“Ba-a-ad fitty-sedden Merc, dual quads, bored and stroked, 3/4 Isky, phone-flow, magneto ignition, 3.51 rear, Positraction, glass packs. Goose ‘at sucker, Sceeech!Udden udden udden.”
Decrypted, this meant that the speaker had seen, or hadn’t seen and was lying about, a ’57 Mercury with modifications that would cause the motor to make loud noises and then probably explode. We didn’t have the money to build genuinely fast cars. But we could dream.
The terminology wasn’t without meaning, and embodied the male passion for controllable complexity. For example, “phone-flow” meant that the car in question had four gears, mediated by a shifter on the floor boards, as distinct from threena-tree (three on the tree), signifying three gears with the lever on the steering column. Phone-flow was better, especially a narrow-gate short-throw Hurst, especially for power shifting, udden udden, blap! sceech?.
Just as knights recognized each other by colorful hooha on their shields, so we knew each other by our cars. It was talismanic and tribal. Our moms wouldn’t have noticed if they had passed a flying fire truck, but we, in that instant of passing on a winding night road, instantly recognized each other–Charles with the fitty-sedden Chev 283, Butch in the fitty-three Ford with the bad lifters, Floyd in the unspeakably glorious ’63 Ford 396 Police Interceptor. (He had graduated, and was making big money in a gas station.)
Most of us labored under the delusion that we were racing drivers. I remember having the curious idea that 75 miles an hour was a reasonable driving speed for all occasions. (I know, I know. Teenage boys are dumber than mud walls. If you had taken the aggregate brains of all the boys in King George County, and put them in a garden slug, that slug would have been under-powered.) Reflexes, God, and low traffic kept us alive.
Thing is, hormones don’t take no for an answer. One night I was out driving, just driving, putting gas through the engine, feeling that wild male rush to do something stupid and defiant. In a reasonable age, fellows of fifteen would have been dismembering brontosauruses, or banging on each other with funny-looking axes, or putting cities to the sword. Guy stuff. My family didn’t have much money. I couldn’t afford a sword, or a brontosaurus.
So I started fantasizing that I was Stirling Moss, then a Formula One racing champion. This was late one night on Indian Town Road, a narrow lane shaped like a convulsing python.
The wind poured through the windows like a current of water. Frogs creaked in the swamp and bugs keened in the trees. It’s tough being a bug: You screech in a tree all night, trying to get laid, and then freeze to death. It’s kind of how teenagers look at life. I came toward a tight downhill unbanked S-turn that would have frightened an Alpine goat. I remember thinking, “Only Stirling and I can take this turn at seventy.”

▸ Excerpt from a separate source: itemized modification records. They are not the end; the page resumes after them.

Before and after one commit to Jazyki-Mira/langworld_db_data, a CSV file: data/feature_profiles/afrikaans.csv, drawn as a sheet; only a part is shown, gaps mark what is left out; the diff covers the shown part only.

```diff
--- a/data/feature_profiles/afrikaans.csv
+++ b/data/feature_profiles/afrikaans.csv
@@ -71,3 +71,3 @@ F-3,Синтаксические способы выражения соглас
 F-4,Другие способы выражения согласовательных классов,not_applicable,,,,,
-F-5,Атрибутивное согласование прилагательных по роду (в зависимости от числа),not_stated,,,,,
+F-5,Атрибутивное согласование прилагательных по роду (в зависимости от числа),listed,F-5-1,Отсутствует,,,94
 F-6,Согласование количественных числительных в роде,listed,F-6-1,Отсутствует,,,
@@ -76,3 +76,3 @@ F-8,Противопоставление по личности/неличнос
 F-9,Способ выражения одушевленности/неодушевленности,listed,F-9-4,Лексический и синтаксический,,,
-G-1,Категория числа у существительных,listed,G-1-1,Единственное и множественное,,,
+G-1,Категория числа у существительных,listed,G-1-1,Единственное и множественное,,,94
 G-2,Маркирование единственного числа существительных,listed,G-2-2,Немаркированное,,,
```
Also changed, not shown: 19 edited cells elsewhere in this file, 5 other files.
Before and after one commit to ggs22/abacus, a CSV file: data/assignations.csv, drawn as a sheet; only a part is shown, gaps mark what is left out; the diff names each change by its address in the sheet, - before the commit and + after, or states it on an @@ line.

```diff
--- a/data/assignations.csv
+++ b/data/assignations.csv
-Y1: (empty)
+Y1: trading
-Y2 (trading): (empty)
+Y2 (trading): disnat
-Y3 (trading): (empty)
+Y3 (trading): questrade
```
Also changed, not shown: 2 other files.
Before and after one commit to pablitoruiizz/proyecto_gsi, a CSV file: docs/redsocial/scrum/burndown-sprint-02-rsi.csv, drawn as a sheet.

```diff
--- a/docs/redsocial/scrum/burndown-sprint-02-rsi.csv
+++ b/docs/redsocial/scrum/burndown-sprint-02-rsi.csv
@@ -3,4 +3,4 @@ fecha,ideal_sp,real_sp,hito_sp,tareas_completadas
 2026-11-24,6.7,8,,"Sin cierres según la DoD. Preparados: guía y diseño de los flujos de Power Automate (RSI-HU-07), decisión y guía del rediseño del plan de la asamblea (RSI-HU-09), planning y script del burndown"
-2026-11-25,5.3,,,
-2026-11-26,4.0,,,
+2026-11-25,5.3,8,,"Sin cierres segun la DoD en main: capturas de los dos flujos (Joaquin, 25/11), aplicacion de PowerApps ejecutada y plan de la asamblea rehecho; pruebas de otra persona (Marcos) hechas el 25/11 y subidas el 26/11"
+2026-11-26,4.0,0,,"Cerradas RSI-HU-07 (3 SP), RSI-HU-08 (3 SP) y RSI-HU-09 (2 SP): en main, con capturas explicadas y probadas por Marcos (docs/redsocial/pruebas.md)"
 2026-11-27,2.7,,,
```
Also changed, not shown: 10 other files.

I had overestimated by one.
I remember lying on my back, miraculously unhurt, looking up at the gas pedal. The Pluke Bucket was neatly on her top in the ditch.
Being a practiced teenager, I began rehearsing how to explain it to my father. Space aliens put grease on the turn? Bandits stole the Bucket and rolled her while I pursued on foot? Gravitational anomaly?
Somehow, a week later, I was back on the roads, still dreaming of hot cams and log manifolds, of the smell of gasoline and brake fluid and supercharged big-bores screaming toward high revs, and the quick, sharp speed shift that I couldn’t actually do but craved as a protest against the unsatisfactory nature of existence.
It was meaning. I still haven’t done better.